--- YOUR INSTRUCTIONS ---
Copy out the full data exactly as given; pictures should not be included.

____ DATA UNDER STUDY

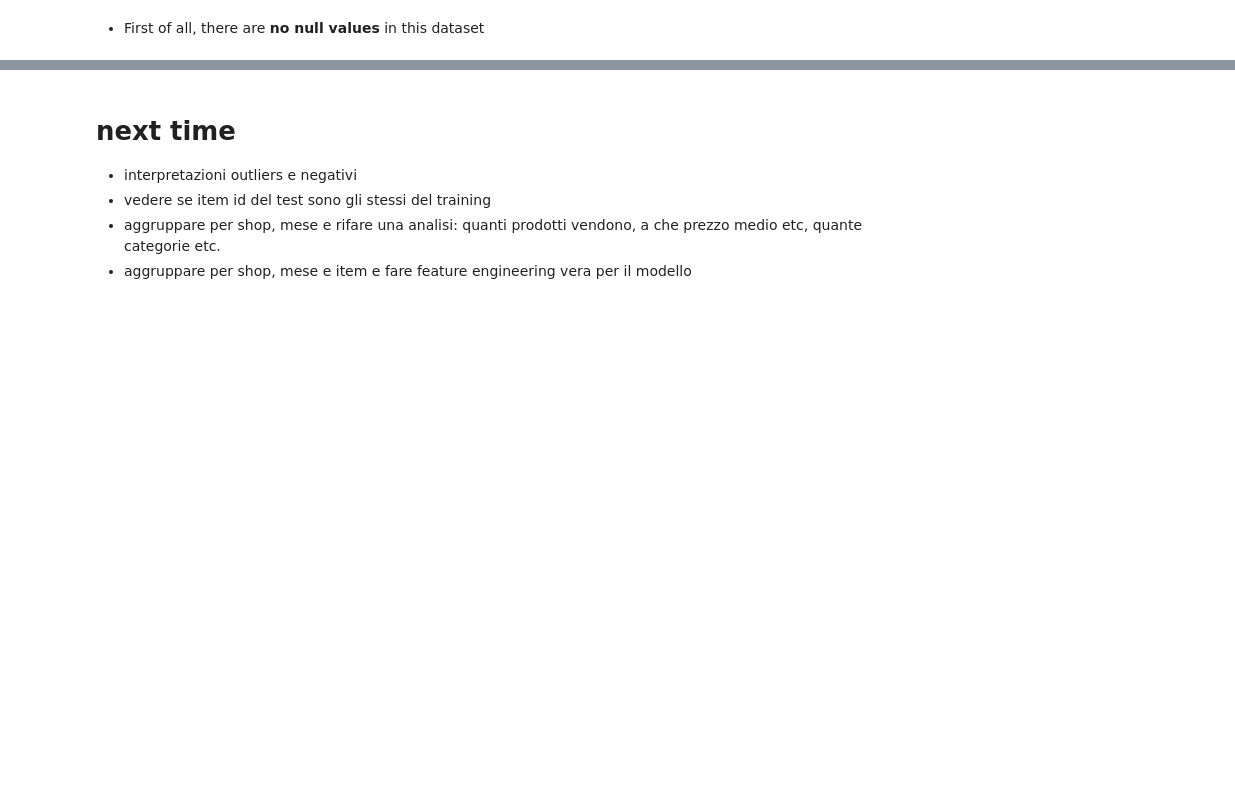
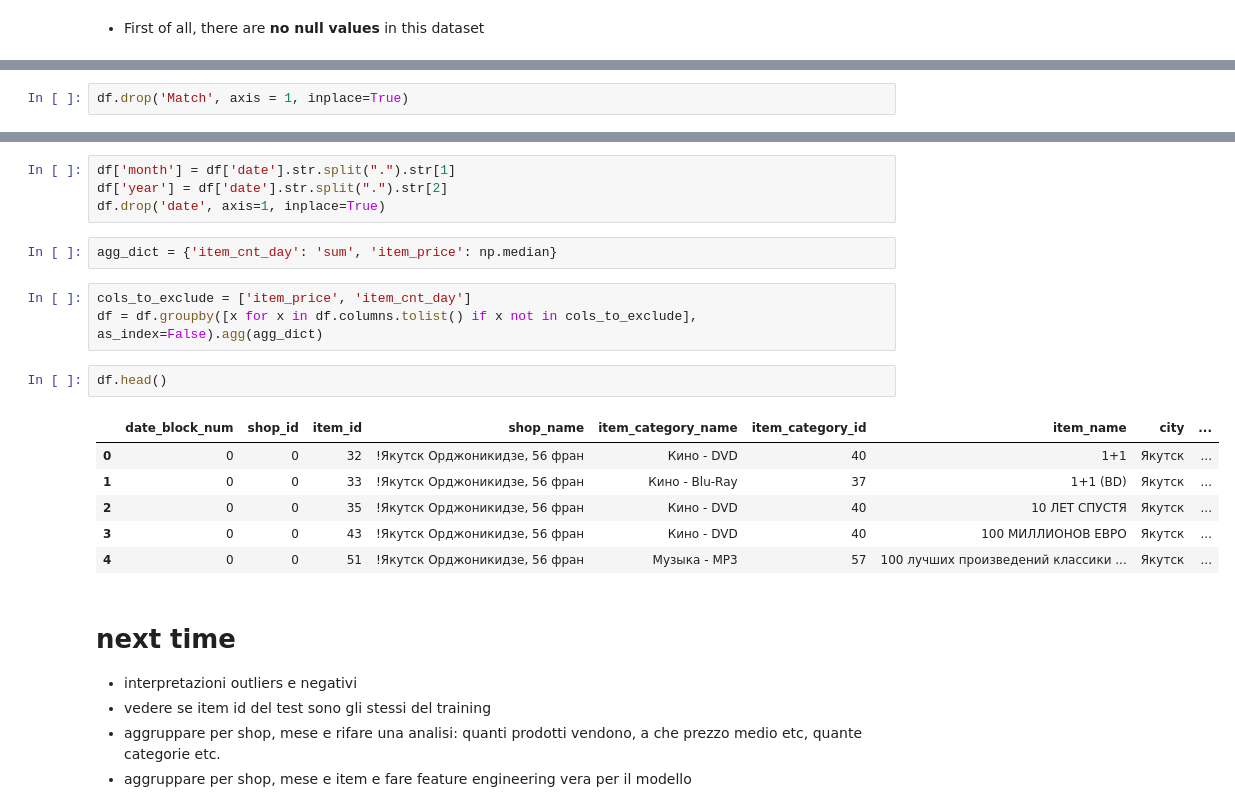
Before and after one commit to AlessandroBiagi/DataScienceProjects, a Jupyter notebook: Future_Sales/Predict_Future_Sales.ipynb, the cells around one changed output, grey strips where cells are left out. Saved outputs shown, nothing was run; the diff lists cells and outputs as text; blank space fills up the shorter version.

```diff
--- a/Future_Sales/Predict_Future_Sales.ipynb
+++ b/Future_Sales/Predict_Future_Sales.ipynb
@@ -151 +342,3 @@ hist_boxplot(df[cols_names])
+# %%
+df.drop('Match', axis = 1, inplace=True)
 # %% [markdown]
@@ -153,3 +346,21 @@ hist_boxplot(df[cols_names])
+# %%
+df['month'] = df['date'].str.split(".").str[1]
+df['year'] = df['date'].str.split(".").str[2]
+df.drop('date', axis=1, inplace=True)
+# %%
+agg_dict = {'item_cnt_day': 'sum', 'item_price': np.median}
+# %%
+cols_to_exclude = ['item_price', 'item_cnt_day']
+df = df.groupby([x for x in df.columns.tolist() if x not in cols_to_exclude], as_index=False).agg(agg_dict)
+# %%
+df.head()
+# %% [output]
+|  | date_block_num | shop_id | item_id | shop_name | item_category_name | item_category_id | item_name | city | ... |
+| 0 | 0 | 0 | 32 | !Якутск Орджоникидзе, 56 фран | Кино - DVD | 40 | 1+1 | Якутск | ... |
+| 1 | 0 | 0 | 33 | !Якутск Орджоникидзе, 56 фран | Кино - Blu-Ray | 37 | 1+1 (BD) | Якутск | ... |
+| 2 | 0 | 0 | 35 | !Якутск Орджоникидзе, 56 фран | Кино - DVD | 40 | 10 ЛЕТ СПУСТЯ | Якутск | ... |
+| 3 | 0 | 0 | 43 | !Якутск Орджоникидзе, 56 фран | Кино - DVD | 40 | 100 МИЛЛИОНОВ ЕВРО | Якутск | ... |
+| 4 | 0 | 0 | 51 | !Якутск Орджоникидзе, 56 фран | Музыка - MP3 | 57 | 100 лучших произведений классики ... | Якутск | ... |
 # %% [markdown]
 # next time
 - interpretazioni outliers e negativi
```
Also changed, not shown: parts of 39 cells of this notebook, 3 other files.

________

--- SOLVED EXERCISE ---
Before and after one commit to AlessandroBiagi/DataScienceProjects, a Jupyter notebook: Future_Sales/Predict_Future_Sales.ipynb, the cells around one changed output, grey strips where cells are left out. Saved outputs shown, nothing was run; the diff lists cells and outputs as text; blank space fills up the shorter version.

```diff
--- a/Future_Sales/Predict_Future_Sales.ipynb
+++ b/Future_Sales/Predict_Future_Sales.ipynb
@@ -151 +342,3 @@ hist_boxplot(df[cols_names])
+# %%
+df.drop('Match', axis = 1, inplace=True)
 # %% [markdown]
@@ -153,3 +346,21 @@ hist_boxplot(df[cols_names])
+# %%
+df['month'] = df['date'].str.split(".").str[1]
+df['year'] = df['date'].str.split(".").str[2]
+df.drop('date', axis=1, inplace=True)
+# %%
+agg_dict = {'item_cnt_day': 'sum', 'item_price': np.median}
+# %%
+cols_to_exclude = ['item_price', 'item_cnt_day']
+df = df.groupby([x for x in df.columns.tolist() if x not in cols_to_exclude], as_index=False).agg(agg_dict)
+# %%
+df.head()
+# %% [output]
+|  | date_block_num | shop_id | item_id | shop_name | item_category_name | item_category_id | item_name | city | ... |
+| 0 | 0 | 0 | 32 | !Якутск Орджоникидзе, 56 фран | Кино - DVD | 40 | 1+1 | Якутск | ... |
+| 1 | 0 | 0 | 33 | !Якутск Орджоникидзе, 56 фран | Кино - Blu-Ray | 37 | 1+1 (BD) | Якутск | ... |
+| 2 | 0 | 0 | 35 | !Якутск Орджоникидзе, 56 фран | Кино - DVD | 40 | 10 ЛЕТ СПУСТЯ | Якутск | ... |
+| 3 | 0 | 0 | 43 | !Якутск Орджоникидзе, 56 фран | Кино - DVD | 40 | 100 МИЛЛИОНОВ ЕВРО | Якутск | ... |
+| 4 | 0 | 0 | 51 | !Якутск Орджоникидзе, 56 фран | Музыка - MP3 | 57 | 100 лучших произведений классики ... | Якутск | ... |
 # %% [markdown]
 # next time
 - interpretazioni outliers e negativi
```
Also changed, not shown: parts of 39 cells of this notebook, 3 other files.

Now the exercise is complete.